THE COMPANY FOR WHICH AUTO ANALYST EFRAIM LEVY WORKS WAS MISIDENTIFIED IN AN ARTICLE IN SATURDAY'S BUSINESS SECTION. IT IS S&P EQUITY GROUP. (Published 08/03/1999)
DaimlerChrysler AG's stock was hammered for a second day, as Wall Street analysts soured on the firm's prospects and investors fled a company hailed only last year as a new transatlantic corporate giant.
DaimlerChrysler closed at $72.12 1/2, down $5.43 3/4, near the 52-week low of $71.87 1/2. In two days, the stock has dropped almost 15 percent. Thursday, the company reported earnings per share of $1.53, much lower than analysts' expectation of $2 a share, and offered a lukewarm forecast for the rest of the year.
"The market psychology has changed toward the company and its management," said Efraim Levy, auto industry analyst at ES&P Equity Group. In January, two months after Daimler-Benz AG and Chrysler Corp. completed their merger, the company's stock touched a high of $108.62 1/2.
In a damning advisory note issued yesterday, Lehman Brothers Inc. analyst Christopher Will said that the fall in stock price reflected more than just poor profits. It said that "it was the day when the European investors discovered that DaimlerChrysler is Chrysler, with its earnings principally geared to highly volatile and low-quality North American car and light truck profitability." Will, who issued a critical report on DaimlerChrysler last month, maintained the stock as "neutral" but suggested BMW was a better stock to acquire.
A number of other securities firms cut their ratings for DaimlerChrysler, including Warburg Dillon Read, Dresdner Kleinwort Benson, Credit Lyonnais SA and Merrill Lynch & Co.
Other analysts, however, felt that the market was overreacting. "It's still a very good company with good long-term prospects," said David Bradley, analyst at J.P. Morgan Securities Inc.
For its part, DaimlerChrysler said that the weak earnings were due to higher price incentives that were intended to boost sales of Chrysler products in the competitive North American market.
For the Chrysler brands--including Chrysler, Jeep, Plymouth and Dodge--the average incentive per vehicle rose from $1,284 in the first quarter to $1,345 in the second quarter.
What's worrying analysts is that the company had to resort to such incentives at a time when car sales are booming.
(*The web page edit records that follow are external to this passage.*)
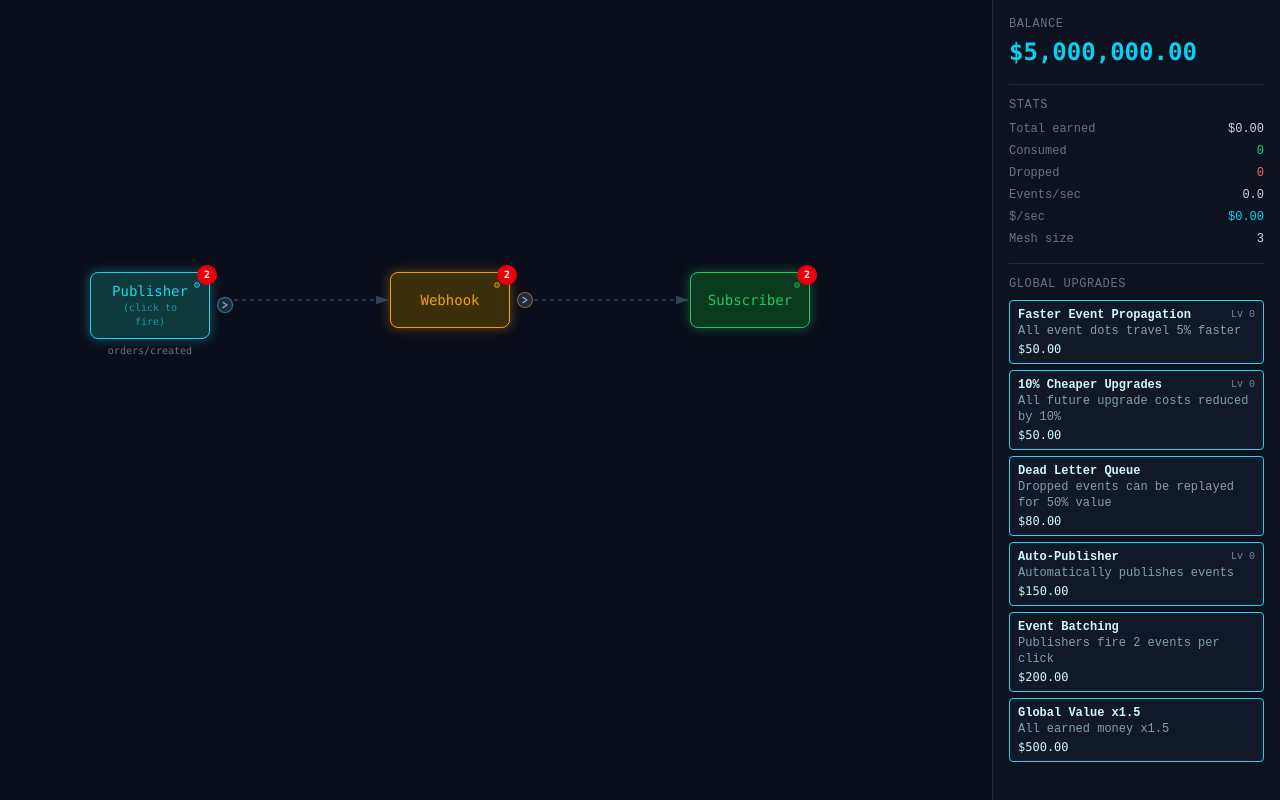
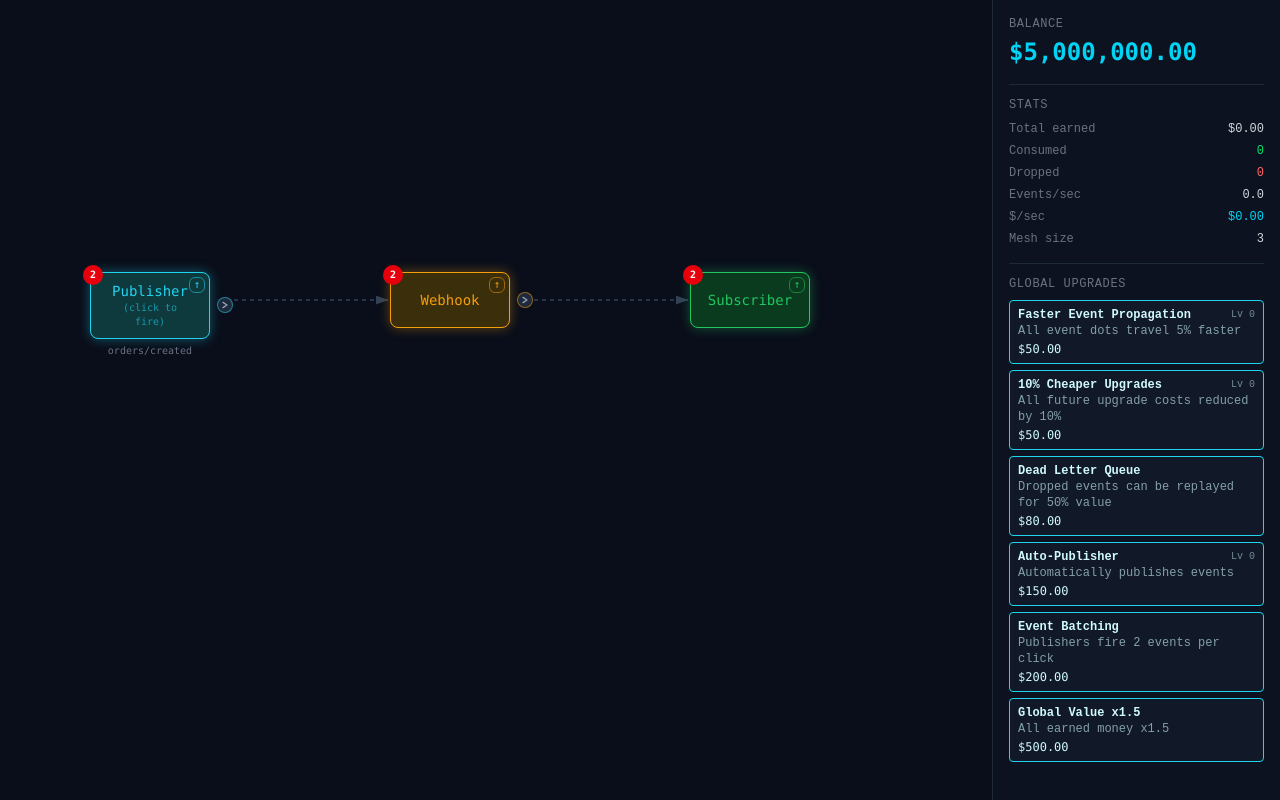
Before and after one commit to EricShantz/Idle-Mesh, a React (Vite) app: page / in a window 1280 px wide. Built offline with nearby package versions, Linux system fonts and the light colour scheme.

Commit message:
update component UI

```diff
--- a/src/components/NodeCard.tsx
+++ b/src/components/NodeCard.tsx
@@ -328,11 +328,11 @@ export function NodeCard({ component }: Props) {
         <button
           onClick={handleUpgradeClick}
           onPointerDown={(e) => e.stopPropagation()}
-          className="absolute top-1 right-1 w-4 h-4 flex items-center justify-center rounded hover:bg-gray-600 text-xs"
-          style={{ color: colors.border, fontSize: '10px' }}
+          className="absolute top-1 right-1 w-4 h-4 flex items-center justify-center rounded-md hover:bg-gray-600"
+          style={{ color: colors.border, fontSize: '11px', border: `1px solid ${colors.border}88` }}
           title="Upgrades"
         >
-          ⚙
+          ↑
         </button>
         <div>{component.label}</div>
         {isPublisher && (
@@ -356,7 +356,7 @@ export function NodeCard({ component }: Props) {
         )}
         {affordableUpgradeCount > 0 && (
           <div
-            className="absolute -top-2 -right-2 bg-red-600 text-white text-[10px] font-bold rounded-full w-5 h-5 flex items-center justify-center"
+            className="absolute -top-2 -left-2 bg-red-600 text-white text-[10px] font-bold rounded-full w-5 h-5 flex items-center justify-center"
           >
             {affordableUpgradeCount > 99 ? '99+' : affordableUpgradeCount}
           </div>
```
Also changed, not shown: 1 other file (tests, documents, lock files or other folders).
This year, 16.5 million to 17 million vehicles are expected to be sold.
With the auto market expected to shrink by 2.6 percent in the year 2000, analysts see DaimlerChrysler's profits suffering. DaimlerChrysler has warned its earnings for the rest of the year will only be in line with the revenue growth and not outpace it, as the company said it would earlier this year.
Part of the problem, analysts say, is the slowdown in new product launches from the company. This in turn has forced DaimlerChrysler to step up price incentives in the last two years.
In the second quarter, the operating profit in the Chrysler automotive operations rose by just 1.4 percent, to $1.36 billion, although revenue grew by almost 10 percent, to $16.77 billion. The Mercedes-Benz and Smart car business fared better, reporting a 17 percent rise in quarterly operating profit to $635 million.
Fixed-income analysts such as Kevin Morley of Credit Suisse First Boston are maintaining their A plus rating for the company's bonds, citing its "global footprint, well-diversified businesses and excellent products" as reasons for investor confidence. "A short-term blip has very little consequence to the company," Morley said.